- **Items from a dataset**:
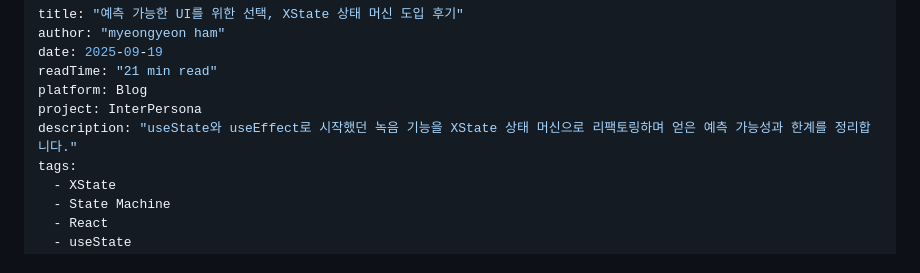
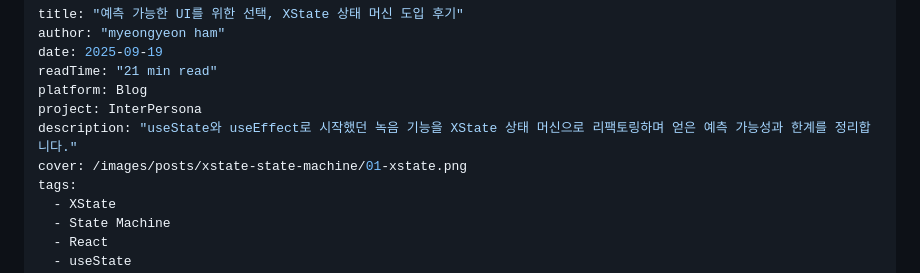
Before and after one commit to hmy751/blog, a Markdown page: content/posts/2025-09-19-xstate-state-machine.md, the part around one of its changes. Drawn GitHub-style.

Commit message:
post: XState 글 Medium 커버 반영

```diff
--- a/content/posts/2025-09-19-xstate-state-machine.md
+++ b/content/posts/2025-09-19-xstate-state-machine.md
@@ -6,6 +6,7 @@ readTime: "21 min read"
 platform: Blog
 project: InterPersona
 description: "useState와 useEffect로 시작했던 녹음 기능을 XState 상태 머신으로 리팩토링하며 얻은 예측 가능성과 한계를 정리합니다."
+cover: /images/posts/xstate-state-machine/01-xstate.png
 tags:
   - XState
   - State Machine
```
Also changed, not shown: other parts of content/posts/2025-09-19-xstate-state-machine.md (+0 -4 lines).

- **WORK TO BE COMPLETED**:
Once you have found every line above holding the word "posts", copy those lines.

- **TASK SOLUTION**:
Before and after one commit to hmy751/blog, a Markdown page: content/posts/2025-09-19-xstate-state-machine.md, the part around one of its changes. Drawn GitHub-style.
--- a/content/posts/2025-09-19-xstate-state-machine.md
+++ b/content/posts/2025-09-19-xstate-state-machine.md
+cover: /images/posts/xstate-state-machine/01-xstate.png
Also changed, not shown: other parts of content/posts/2025-09-19-xstate-state-machine.md (+0 -4 lines).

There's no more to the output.